The late Paul F. Cranefield, M.D., Ph.D. was the Editor of the Journal of General Physiology for 30 yr, from 1966 to 1995. During this time, he worked incessantly to further the mission of the journal: to promote and publish studies at the interface between biology, chemistry, and physics in order to obtain insights into fundamental mechanisms that underlie biological function at all levels.

When Dr. Cranefield stepped down as Editor, the Council of the Society of General Physiologists discussed how best to acknowledge his numerous contributions to the Journal and thus to the Society. In the end, it was decided to institute a Paul F. Cranefield Award, which should go to a young investigator who in the preceding year had published an article of exceptional quality in the Journal. The award would be given at the Annual Meeting and Symposium of the Society, which takes place in Woods Hole, MA. It also was decided that the criteria for selecting the awardee should be so stringent that the award might not be given every year.

I am pleased to say that despite these high standards, there were many outstanding candidates. One stood out, namely Tsung-Yu Chen from the Center for Neuroscience at University of California, Davis, who has made many important contributions toward understanding the function of the ClC family of anion permeable channels. Dr. Chen accepted the Award at the September, 2004, meeting of the Society.

Dr. Chen received his M.D. and M.S. from National Yang-Ming Medical College, Taiwan. He then came to the US, where he received his Ph.D. from Johns Hopkins University, where he worked in the laboratory of King-Wai Yau and studied the Ca2+-calmodulin modulation of cyclic nucleotide-gated cation channels. He received his post-doctoral training with Chris Miller at Brandeis University, where he began his studies on the ClC family of anion channels. Dr. Chen initially focused on the nonequilibrium, permeant ion-dependent gating of the ur-ClC, ClC0 isolated from Torpedo electroplax. The gating of ClC channels differs fundamentally from the gating of voltage-dependent cation channels, as the channels are double-barreled pores that can gate in two different modes: a slow mode, involving a common gate that controls both barrels; and a fast mode, involving the individual barrels, in which the major source of the voltage-dependent gating is Cl movement through the pore, as demonstrated by Dr. Chen.

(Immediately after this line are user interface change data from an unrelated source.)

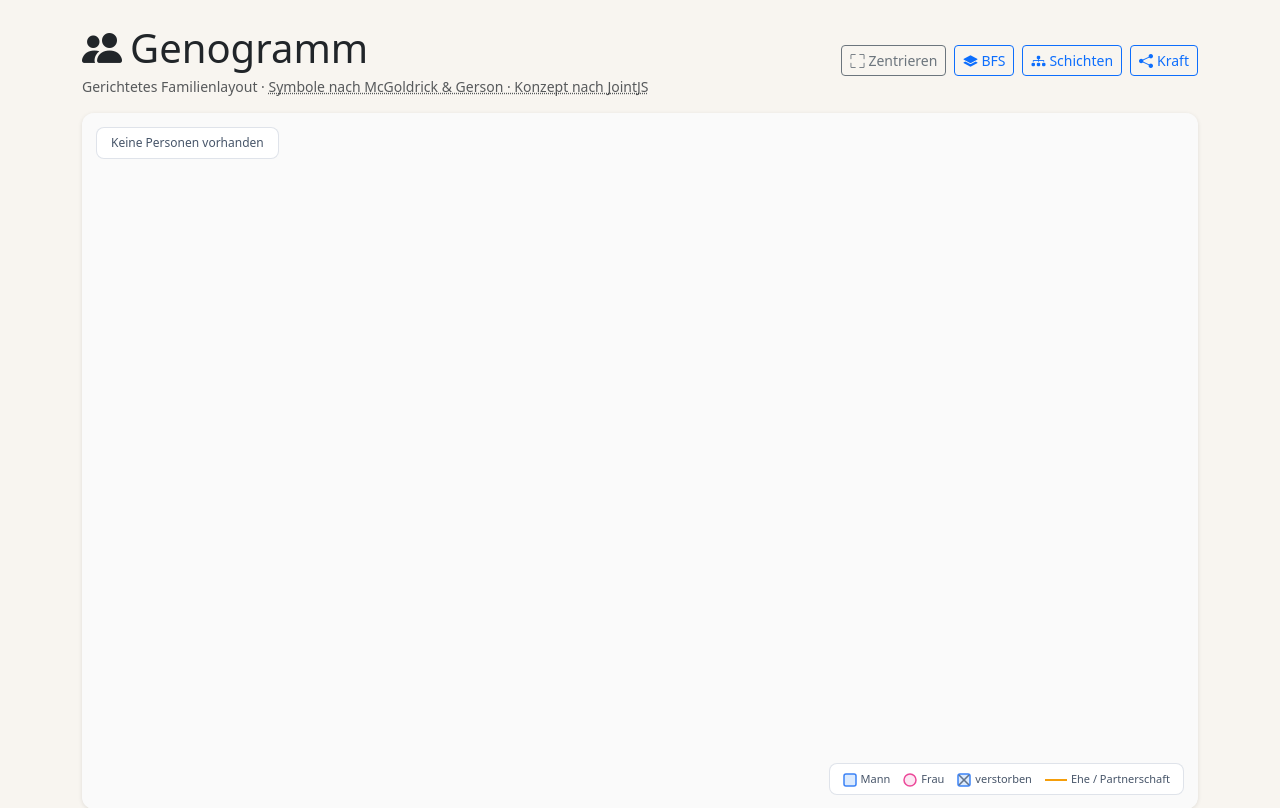
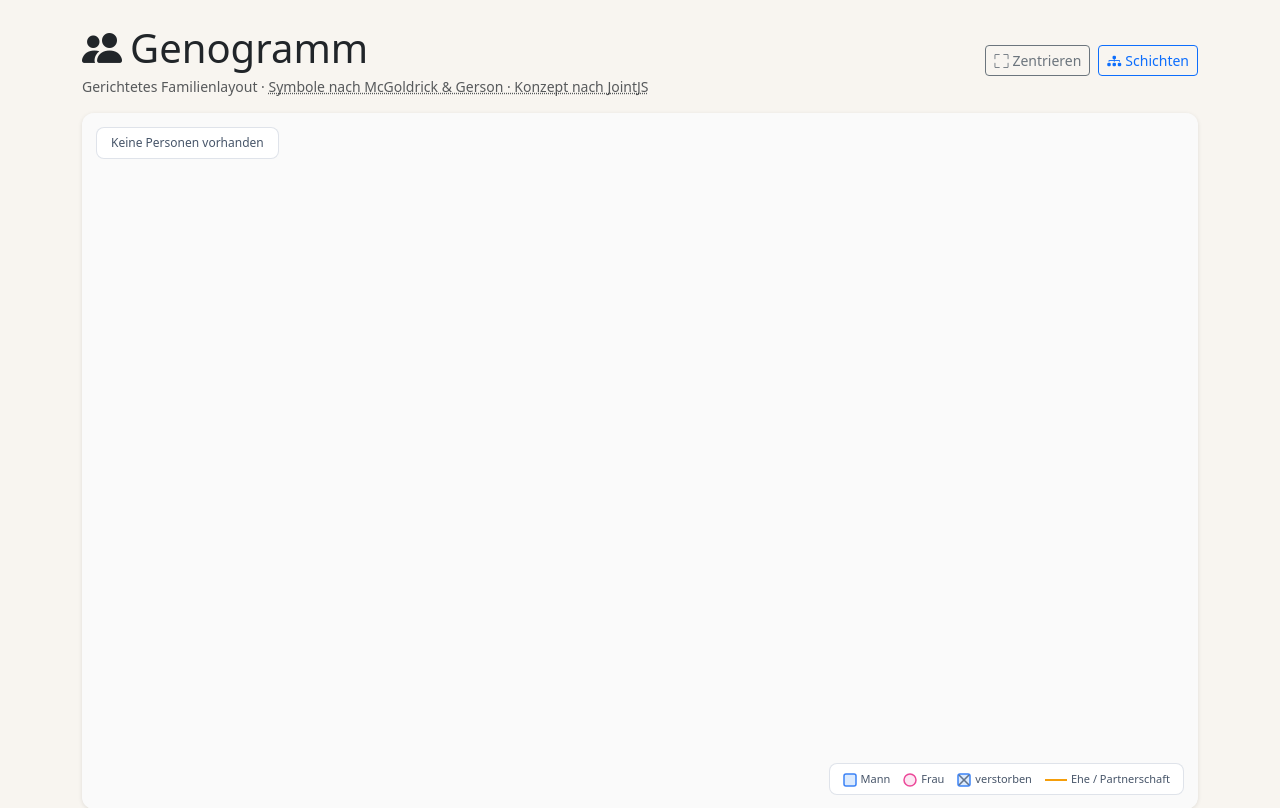
Before and after one commit to fidelitas1894/Stammbaum, a Django app: page /stammbaum/genogramm/ in a window 1280 px wide. Shown: the part 56-864 px from the top of the page. Run offline with Django 4.2, Linux system fonts and the light colour scheme; data that the repository does not hold is empty; some libraries are stand-ins or nearby versions.

Commit message:
fix: tote Links zu BFS/Kraft-Layout aus Fraktal- und Genogramm-Templates entfernt
Co-Authored-By: Claude Sonnet 4.6 <noreply@anthropic.com>

```diff
--- a/stammbaum/templates/stammbaum/stammbaum_fraktal.html
+++ b/stammbaum/templates/stammbaum/stammbaum_fraktal.html
@@ -52,9 +52,6 @@
         </button>
         <a href="{% url 'stammbaum_gesamt' %}" class="btn btn-sm btn-outline-primary">
             <i class="bi bi-diagram-3-fill me-1"></i>Schichten
-        </a>
-        <a href="{% url 'stammbaum_force' %}" class="btn btn-sm btn-outline-primary">
-            <i class="bi bi-share-fill me-1"></i>Kraft
         </a>
     </div>
 </div>
--- a/stammbaum/templates/stammbaum/stammbaum_genogramm.html
+++ b/stammbaum/templates/stammbaum/stammbaum_genogramm.html
@@ -52,9 +52,7 @@
         <button id="btnFit" class="btn btn-sm btn-outline-secondary">
             <i class="bi bi-fullscreen me-1"></i>Zentrieren
         </button>
-        <a href="{% url 'stammbaum_bfs' %}"    class="btn btn-sm btn-outline-primary"><i class="bi bi-layers-fill me-1"></i>BFS</a>
         <a href="{% url 'stammbaum_gesamt' %}" class="btn btn-sm btn-outline-primary"><i class="bi bi-diagram-3-fill me-1"></i>Schichten</a>
-        <a href="{% url 'stammbaum_force' %}"  class="btn btn-sm btn-outline-primary"><i class="bi bi-share-fill me-1"></i>Kraft</a>
     </div>
 </div>
 
```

Since this seminal work, Dr. Chen has strived to understand the basis for this tantalizing gating mechanism. Last year he (with M.-F. Chen, and C.-W. Lin) published three landmark articles in The Journal of General Physiology, in which he used the x-ray structure {Dutzler MacKinnon 2002} of CLC-ec1, a bacterial ClC homologue from Escherichia coli as the starting point for an unusually comprehensive study of the ion permeation and gating properties of ClC0. We now know that the bacterial homologue is not an ion channel but an H+/Cl exchanger, but ClC-ec1 turned out to be a most valuable tool for deciphering the intricacies of ClC0 permeation and gating. Most importantly, the ClC-ec1 structure provided the framework that allowed Dr. Chen and his collaborators to conclude that the ion selectivity is controlled relatively simply by electrostatic interactions between the permeant ions and key pore-lining residues. Moreover, a systematic cysteine mutagenesis study allowed Dr. Chen and colleagues to provide important limits on where the gate controlling ion permeation through the pore should be localized, namely extracellular to the selectivity filter.

These conclusions were obtained through a dedicated effort that involved a rigorous experimental design in which the permeant ion concentration was altered by two orders of magnitude (a technical feat) and an unusually rigorous approach to the data analysis and interpretation. We were most pleased to publish these articles, which firmly establish Dr. Chen as a leader in anion channel research.